*** Recorded information ***
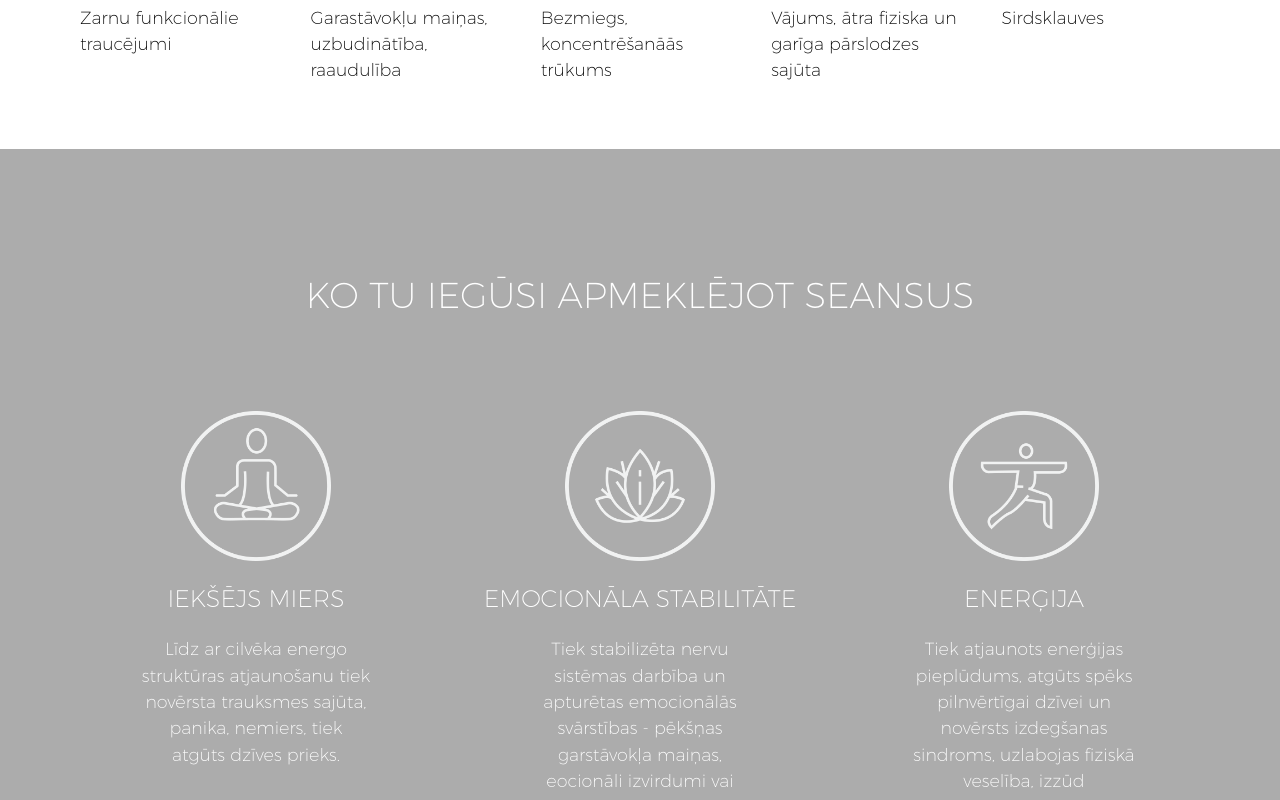
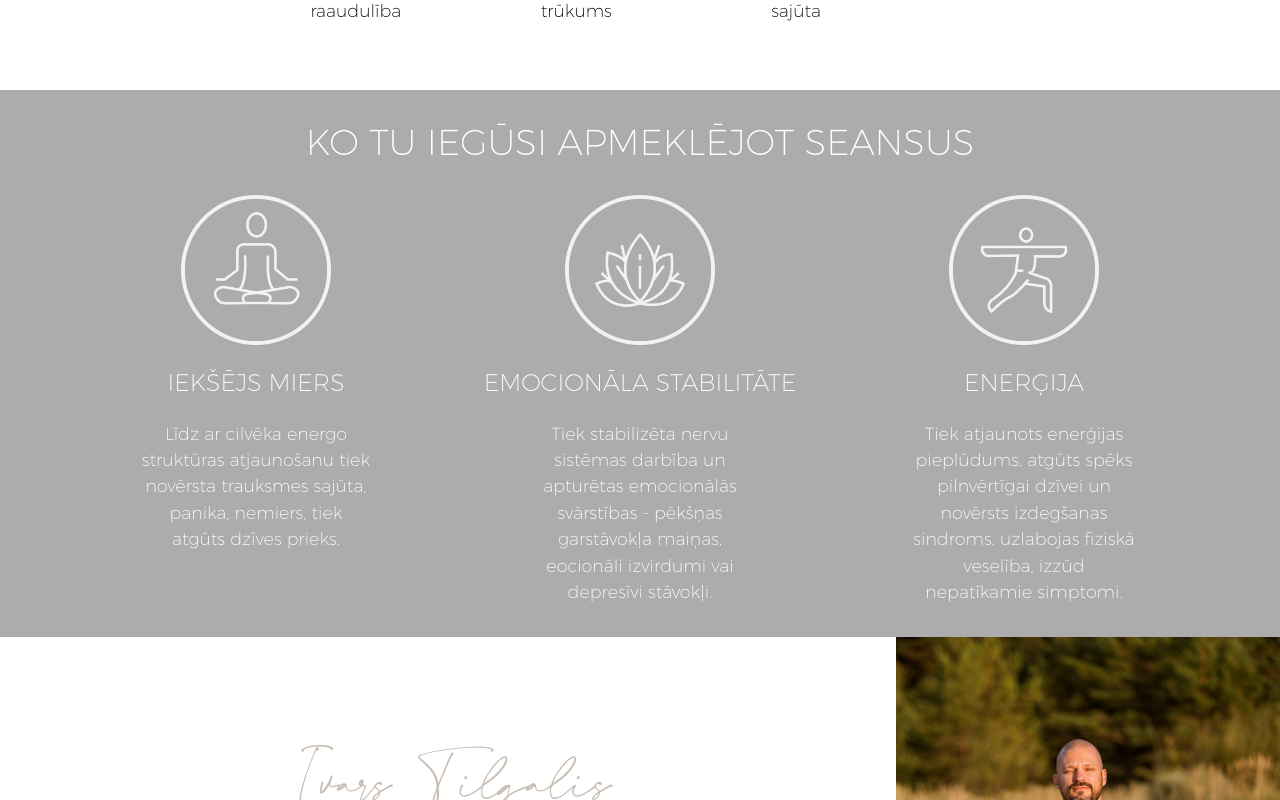
Before and after one commit to Reinards/vdc-pwa, a Next.js app: page / in a window 1280 px wide. Shown: the part 1340-2140 px from the top of the page. Built offline with nearby package versions, Linux system fonts and the light colour scheme.

Commit message:
Last fixes for this session

```diff
--- a/components/misc/benefit-module.js
+++ b/components/misc/benefit-module.js
@@ -9,8 +9,8 @@ function Benefit({children, imgUrl, alt, title}) {
                 width="150"
                 height="150"
                 />
-            <h3 className="white mr--lighter f3">{title}</h3>
-            <p className="white w-90 w-60-ns mt0 mb5 paragraph1 tj tc-ns">
+            <h3 className="white mr--lighter f4 f3-l">{title}</h3>
+            <p className="white w-100 w-60-ns ma0 pa0 paragraph1 tj tc-ns">
                 {children}
             </p>
         </div>
--- a/next.config.js
+++ b/next.config.js
@@ -7,6 +7,6 @@ module.exports = withPWA({
   pwa: {
     dest: 'public',
     runtimeCaching,
-    register: false
+    register: true
   },
 })
--- a/pages/index.js
+++ b/pages/index.js
@@ -94,10 +94,10 @@ export default function Home() {
 
       {/* Benefits */}
       <div className={css["benefit-banner"]+" wc tc"}>
-        <h2 className="pv5 mr--lighter white f4 f2-l uppercase">Ko tu iegūsi apmeklējot seansus</h2>
+        <h2 className="pv5-l mr--lighter white f4 f2-l uppercase">Ko tu iegūsi apmeklējot seansus</h2>
 
         <div className="flex flex-wrap">
-          <div className="w-100 w-third-l">
+          <div className="w-100 w-third-l mb4 mb0-l">
             <Benefit
               imgUrl="/illustration1.png"
               alt="Iekšējs miers"
@@ -107,7 +107,7 @@ export default function Home() {
             </Benefit>
           </div>
 
-          <div className="w-100 w-third-l">
+          <div className="w-100 w-third-l mb4 mb0-l">
             <Benefit
               imgUrl="/illustration2.png"
               alt="Emocionāla stabilitāte"
@@ -132,7 +132,7 @@ export default function Home() {
       {/* BIO */}
       <div className="flex flex-wrap">
         <div className="w-100 w-70-l flex flex-column justify-center items-center wc">
-          <p className="script brown-1 f0--smaller fw1 mv0">Ivars Tilgalis</p>
+          <p className="script brown-1 f0--smaller fw1 mv0 lh05">Ivars Tilgalis</p>
           <p className="tj paragraph1">
             Esmu "Veģetatīvās Distonijas Centrs" dibinātājs un vadītājs Ivars Tilgalis. Kā to parāda mana prakse, strādājot ar cilvēkiem, varu teikt, ka lielākajā vairumā slimības fiziskās izpausmes ir tikai gala projekcija procesiem, kuru sākumu varam meklēt daudz smalkākā sfērā - cilvēka enerģētikā un tajā notiekošajos energoinformatīvajos procesos...
           </p>
--- a/styles/fonts.scss
+++ b/styles/fonts.scss
@@ -73,7 +73,10 @@
     }
 }
 .f0--smaller {
-    font-size: 5rem;
+    font-size: 3rem;
+    @include bp-min($bp-desktop--small) {
+        font-size: 5rem;
+    }
 }
 
 // Paragraph sizes
--- a/styles/globals.scss
+++ b/styles/globals.scss
@@ -62,7 +62,7 @@ p {
     // border: 2px solid red;
     padding: 2.5rem 1.5rem 1.5rem 1.5rem;
 
-    h1 {
+    h1, h2 {
         padding-top: 0;
         padding-bottom: 2rem;
         margin-bottom: 0;
@@ -87,8 +87,15 @@ p {
 // Wide container
 .wc {
     // border: 2px solid blue;
-    padding: 1.5rem;
+    padding: 2rem 1.5rem 1.5rem 1.5rem;
     margin: 0;
+
+    h1, h2 {
+        padding-top: 0;
+        padding-bottom: 2rem;
+        margin-bottom: 0;
+        margin-top: 0;
+    }
 
     @include bp-min($bp-tablet) {
         padding: 2rem 15vw;
--- a/styles/page-index.module.scss
+++ b/styles/page-index.module.scss
@@ -72,6 +72,7 @@
         width: 60vw;
         margin-left: $header-margins-desktop;
         transform: translateX(-2vw) translateY(-20vh);
+        margin-bottom: -15vh;
     }
 }
 
```
Also changed, not shown: 1 other file (tests, documents, lock files or other folders).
*** End of Recorded information ***
### Directions for this task
Look over the records above and filter for each line with the word "bottom".

### Response area
         padding-bottom: 2rem;
         margin-bottom: 0;
+        padding-bottom: 2rem;
+        margin-bottom: 0;
+        margin-bottom: -15vh;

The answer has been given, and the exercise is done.